The Choice: Embrace the Possible: Eger, Dr. Edith Eva ...

Dr. Edith Eger is a holocaust survivor, famous for writing a masterful and best-selling book, called 'The Choice'. Inspired by Dr. Viktor Frankl's monumental work 'Man's Search for Meaning' (which the Rebbe encouraged Dr. Frankl to publish), Dr. Eger's book takes the reader along on her life's harrowing journey.

She begins with her childhood in Hungary, continues to her being hauled to Auschwitz hours after the Passover Seder, the death camp, death marches, liberation by the US army, economic hardships in America, extreme post-war trauma, and using her unspeakable experiences to become a successful psychologist, helping people recover from their own sufferings.

Her main message in the book is that we all - always - have 'The Choice'. We are essentially free, and it is up to us - and only us - to make the best of our lives. True, we cannot control all of our circumstances, but we can control our reactions to them.

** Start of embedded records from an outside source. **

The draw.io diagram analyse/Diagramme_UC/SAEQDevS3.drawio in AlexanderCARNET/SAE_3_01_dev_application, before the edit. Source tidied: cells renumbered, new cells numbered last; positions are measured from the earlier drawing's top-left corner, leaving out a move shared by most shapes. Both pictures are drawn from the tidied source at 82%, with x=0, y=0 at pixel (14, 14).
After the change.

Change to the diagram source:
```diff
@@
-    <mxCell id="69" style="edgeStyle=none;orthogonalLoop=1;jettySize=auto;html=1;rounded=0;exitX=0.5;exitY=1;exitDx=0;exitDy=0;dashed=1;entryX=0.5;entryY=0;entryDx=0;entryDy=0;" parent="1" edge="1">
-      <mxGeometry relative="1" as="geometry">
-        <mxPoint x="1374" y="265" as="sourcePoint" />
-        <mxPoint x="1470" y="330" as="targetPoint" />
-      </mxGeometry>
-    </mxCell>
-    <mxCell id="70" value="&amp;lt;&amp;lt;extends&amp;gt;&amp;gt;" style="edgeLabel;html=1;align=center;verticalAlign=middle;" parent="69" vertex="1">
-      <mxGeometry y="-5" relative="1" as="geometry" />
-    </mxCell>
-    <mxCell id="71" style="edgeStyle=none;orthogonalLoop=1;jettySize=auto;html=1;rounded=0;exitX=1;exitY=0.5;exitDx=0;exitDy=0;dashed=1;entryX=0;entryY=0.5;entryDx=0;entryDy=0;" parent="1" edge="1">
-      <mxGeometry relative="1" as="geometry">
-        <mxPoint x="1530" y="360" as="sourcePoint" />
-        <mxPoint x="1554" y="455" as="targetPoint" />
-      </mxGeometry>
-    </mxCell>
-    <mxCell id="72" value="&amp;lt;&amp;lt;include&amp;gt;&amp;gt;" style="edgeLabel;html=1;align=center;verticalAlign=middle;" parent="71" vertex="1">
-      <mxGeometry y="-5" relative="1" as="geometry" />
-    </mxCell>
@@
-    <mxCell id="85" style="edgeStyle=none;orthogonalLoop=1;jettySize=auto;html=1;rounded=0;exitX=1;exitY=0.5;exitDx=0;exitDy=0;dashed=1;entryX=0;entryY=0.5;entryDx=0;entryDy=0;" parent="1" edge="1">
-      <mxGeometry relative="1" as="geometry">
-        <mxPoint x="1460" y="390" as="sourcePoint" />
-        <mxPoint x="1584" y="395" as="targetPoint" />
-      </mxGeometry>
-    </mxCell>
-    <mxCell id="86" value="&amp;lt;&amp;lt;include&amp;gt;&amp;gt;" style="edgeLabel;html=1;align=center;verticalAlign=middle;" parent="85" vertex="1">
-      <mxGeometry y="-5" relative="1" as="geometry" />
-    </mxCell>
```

This belief in the unbeatable human spirit has been a hallmark of Jewish survival for millenia. Our very calendar, the way Jews mark the passage of time itself, is structured to reflect this idea (t oday we begin the Jewish month of 'Iyar', the eighth month on the Jewish calendar).

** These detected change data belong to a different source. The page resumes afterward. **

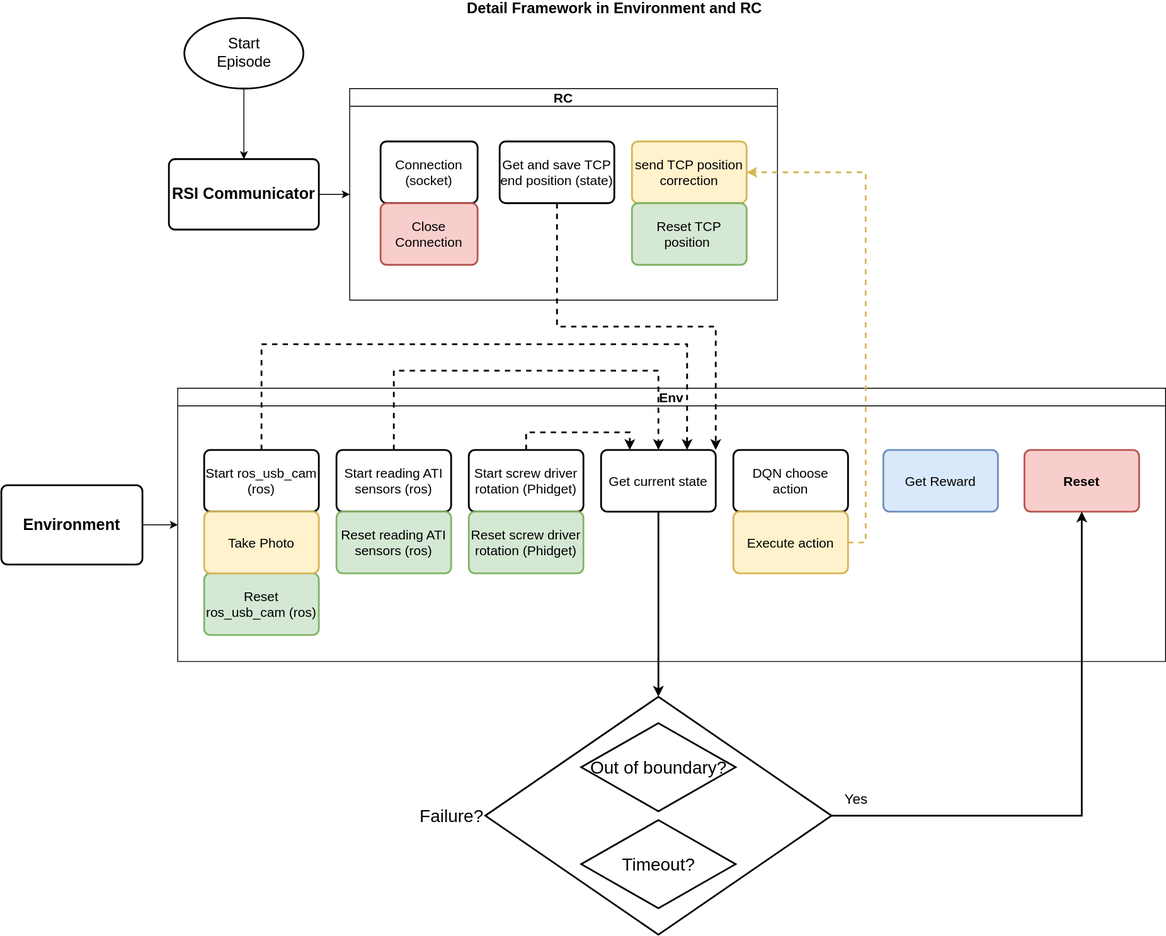
The draw.io diagram Detail_framework.svg in TONiiV/flowcharts, before a commit. Source tidied: cells renumbered, new cells last; positions are measured from the earlier drawing's top-left corner, leaving out a move shared by most shapes.
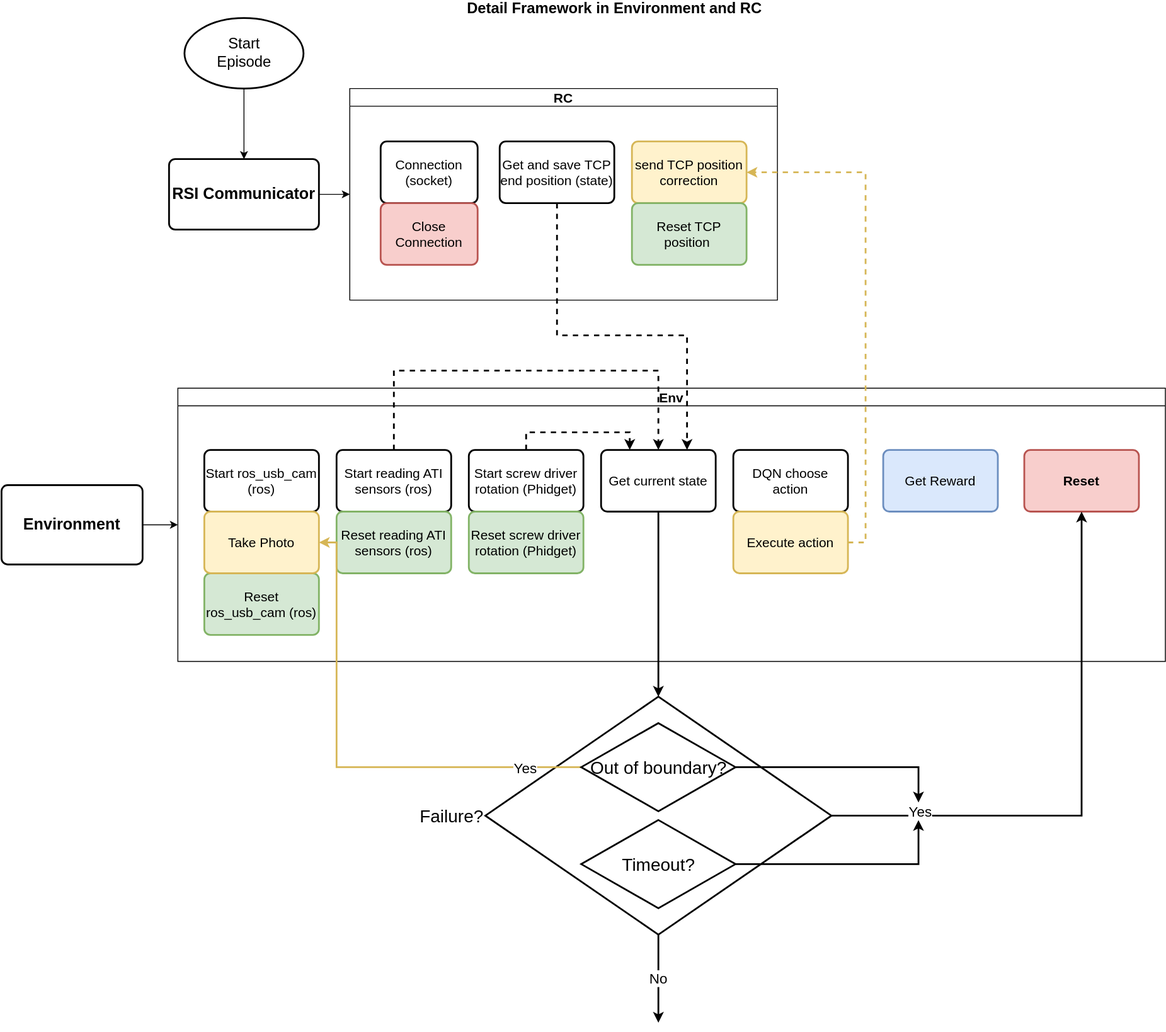
Later version of the same file.

Diff of the diagram source:
```diff
@@ -44,14 +44,6 @@
     <mxCell id="15" value="Env" style="swimlane;fontSize=15;startSize=20;" parent="1" vertex="1">
       <mxGeometry x="200" y="440" width="1120" height="310" as="geometry" />
     </mxCell>
-    <mxCell id="16" style="edgeStyle=orthogonalEdgeStyle;rounded=0;jumpStyle=arc;jettySize=auto;html=1;entryX=0.75;entryY=0;entryDx=0;entryDy=0;dashed=1;fontSize=15;strokeWidth=2;" parent="15" edge="1" source="17" target="20">
-      <mxGeometry relative="1" as="geometry">
-        <Array as="points">
-          <mxPoint x="95" y="-50" />
-          <mxPoint x="578" y="-50" />
-        </Array>
-      </mxGeometry>
-    </mxCell>
     <mxCell id="17" value="Start ros_usb_cam (ros)" style="rounded=1;whiteSpace=wrap;html=1;absoluteArcSize=1;arcSize=14;strokeWidth=2;fontSize=15;" parent="15" vertex="1">
       <mxGeometry x="30" y="70" width="130" height="70" as="geometry" />
     </mxCell>
@@ -99,8 +91,13 @@
     <mxCell id="30" value="Get Reward" style="rounded=1;whiteSpace=wrap;html=1;absoluteArcSize=1;arcSize=14;strokeWidth=2;fontSize=15;fillColor=#dae8fc;strokeColor=#6c8ebf;" parent="15" vertex="1">
       <mxGeometry x="800" y="70" width="130" height="70" as="geometry" />
     </mxCell>
-    <mxCell id="31" style="edgeStyle=orthogonalEdgeStyle;rounded=0;jettySize=auto;html=1;exitX=0.5;exitY=1;exitDx=0;exitDy=0;fontSize=15;dashed=1;strokeWidth=2;jumpStyle=arc;entryX=1;entryY=0;entryDx=0;entryDy=0;" parent="1" edge="1" source="11" target="20">
-      <mxGeometry relative="1" as="geometry" />
+    <mxCell id="31" style="edgeStyle=orthogonalEdgeStyle;rounded=0;jettySize=auto;html=1;exitX=0.5;exitY=1;exitDx=0;exitDy=0;fontSize=15;dashed=1;strokeWidth=2;jumpStyle=arc;entryX=0.75;entryY=0;entryDx=0;entryDy=0;" parent="1" edge="1" source="11" target="20">
+      <mxGeometry relative="1" as="geometry">
+        <Array as="points">
+          <mxPoint x="630" y="380" />
+          <mxPoint x="778" y="380" />
+        </Array>
+      </mxGeometry>
     </mxCell>
     <mxCell id="32" style="edgeStyle=orthogonalEdgeStyle;rounded=0;jumpStyle=arc;jettySize=auto;html=1;entryX=1;entryY=0.5;entryDx=0;entryDy=0;dashed=1;fontSize=15;strokeWidth=2;fillColor=#fff2cc;strokeColor=#d6b656;" parent="1" edge="1" source="29" target="12">
       <mxGeometry relative="1" as="geometry">
@@ -115,15 +112,49 @@
     </mxCell>
     <mxCell id="34" value="&lt;font style=&quot;font-size: 16px&quot;&gt;Yes&lt;/font&gt;" style="edgeLabel;html=1;align=center;verticalAlign=middle;fontSize=14;fontColor=none;" parent="33" vertex="1">
       <mxGeometry x="-0.49" y="5" relative="1" as="geometry">
-        <mxPoint x="-132" y="-15" as="offset" />
+        <mxPoint x="-60" as="offset" />
       </mxGeometry>
     </mxCell>
+    <mxCell id="39" value="&lt;div&gt;No&lt;/div&gt;" style="edgeStyle=orthogonalEdgeStyle;rounded=0;jumpStyle=arc;jettySize=auto;html=1;fontSize=16;fontColor=none;strokeWidth=2;" parent="1" edge="1" source="35">
+      <mxGeometry relative="1" as="geometry">
+        <mxPoint x="745" y="1160" as="targetPoint" />
+      </mxGeometry>
+    </mxCell>
     <mxCell id="35" value="&lt;font style=&quot;font-size: 20px&quot;&gt;Failure?&lt;/font&gt;" style="strokeWidth=2;html=1;shape=mxgraph.flowchart.decision;whiteSpace=wrap;fontSize=15;align=right;verticalAlign=middle;labelPosition=left;verticalLabelPosition=middle;" parent="1" vertex="1">
       <mxGeometry x="548.8" y="790" width="392.5" height="270" as="geometry" />
     </mxCell>
+    <mxCell id="40" style="edgeStyle=orthogonalEdgeStyle;rounded=0;jumpStyle=arc;jettySize=auto;html=1;entryX=1;entryY=0.5;entryDx=0;entryDy=0;fontSize=16;fontColor=none;strokeWidth=2;fillColor=#fff2cc;strokeColor=#d6b656;" parent="1" edge="1" source="36" target="27">
+      <mxGeometry relative="1" as="geometry">
+        <Array as="points">
+          <mxPoint x="380" y="870" />
+          <mxPoint x="380" y="615" />
+        </Array>
+      </mxGeometry>
+    </mxCell>
+    <mxCell id="41" value="Yes" style="edgeLabel;html=1;align=center;verticalAlign=middle;fontSize=16;fontColor=none;" parent="40" vertex="1">
+      <mxGeometry x="-0.82" y="1" relative="1" as="geometry">
+        <mxPoint x="-14" y="-1" as="offset" />
+      </mxGeometry>
+    </mxCell>
+    <mxCell id="42" style="edgeStyle=orthogonalEdgeStyle;rounded=0;jumpStyle=arc;jettySize=auto;html=1;fontSize=16;fontColor=none;strokeWidth=2;exitX=1;exitY=0.5;exitDx=0;exitDy=0;exitPerimeter=0;" parent="1" edge="1" source="36">
+      <mxGeometry relative="1" as="geometry">
+        <mxPoint x="1040" y="910" as="targetPoint" />
+        <Array as="points">
+          <mxPoint x="1040" y="870" />
+        </Array>
+      </mxGeometry>
+    </mxCell>
     <mxCell id="36" value="Out of boundary? " style="strokeWidth=2;html=1;shape=mxgraph.flowchart.decision;whiteSpace=wrap;fontSize=20;fontColor=none;" parent="1" vertex="1">
       <mxGeometry x="657.5" y="820" width="175" height="100" as="geometry" />
     </mxCell>
+    <mxCell id="43" style="edgeStyle=orthogonalEdgeStyle;rounded=0;jumpStyle=arc;jettySize=auto;html=1;fontSize=16;fontColor=none;strokeWidth=2;" parent="1" edge="1" source="37">
+      <mxGeometry relative="1" as="geometry">
+        <mxPoint x="1040" y="930" as="targetPoint" />
+        <Array as="points">
+          <mxPoint x="1040" y="980" />
+        </Array>
+      </mxGeometry>
+    </mxCell>
     <mxCell id="37" value="Timeout?" style="strokeWidth=2;html=1;shape=mxgraph.flowchart.decision;whiteSpace=wrap;fontSize=20;fontColor=none;" parent="1" vertex="1">
       <mxGeometry x="657.5" y="930" width="175" height="100" as="geometry" />
     </mxCell>
```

The Jewish calendar runs on a unique system. It's not just that we have a lunar calendar, beginning each month with the new moon, unlike the solar based Gregorian calendar. It's more than that. The Jewish calendar revolves around people seeing the new moon:

Millenia ago, the new month would be established when two credible witnesses would testify at the Jewish supreme court - the Sanhedrin - that they had seen the new moon appear in the night sky. It was essential that two witnesses would testify. It was their human word that clinched the new month's beginning. Without the words of a breathing person, time itself would be put on hold. The reason for this unique system, is to highlight the importance and power of people to chart their own destiny and make our world a better place.

This highlighting of the power of people to chart the future is not only present on the first night of the month, but at the mid-month full moon as well.

As the month progresses and the moon 'grows', there's a ceremony we perform called 'Kiddush Levana' (the Sanctification of the Moon). It consists of saying a special prayer outside, in the moonlight.

There's a fascinating part to this prayer, a custom the likes of which can only be found here. The custom is that - while standing outside, praying in the moonlight - one should turn around, find three separate individuals, and say 'Shalom Aleichem' (hello!) to them. They, in turn, should turn back to you and respond 'Aleichem Shalom!' (hello to you!). 

With that, one then returns to finish the prayer.

What a lesson. There we are, praying. Maybe we're in a great mood, looking for a chance to chat with someone, maybe in a not-so-good mood. We might have had a wonderful day, perhaps a challenging one. Uplifting or stressed. Inspiring or crushing. Yet there it is, right there on the prayer book page: We must, we need to find someone - three people! - to say hello to. 

The message is Dr. Eger's message. We always, always have 'The Choice'. There is never a time when we cannot turn to our fellow with a smile, and - for no reason - say, 'Shalom Aleichem!' Might it be hard sometimes? Of course. But we can always do it. It's what we choose to do that matters, it's our choice which charts the path of the future.

During these times when we can't connect with others as much as we'd like to, we still have the ability - the choice - to find someone to turn to, and tell them 'Shalom Aleichem!' The results could be powerful and far-reaching.

The four Hebrew letters which spell 'Iyar', stand for three Hebrew words: אני ה' רופאך - I am G‑d who heals you (the two middle letters spell G‑d's name). We pray that all those who need healing should be healed, and may our world know only good and happiness.

Rabbi Avrohom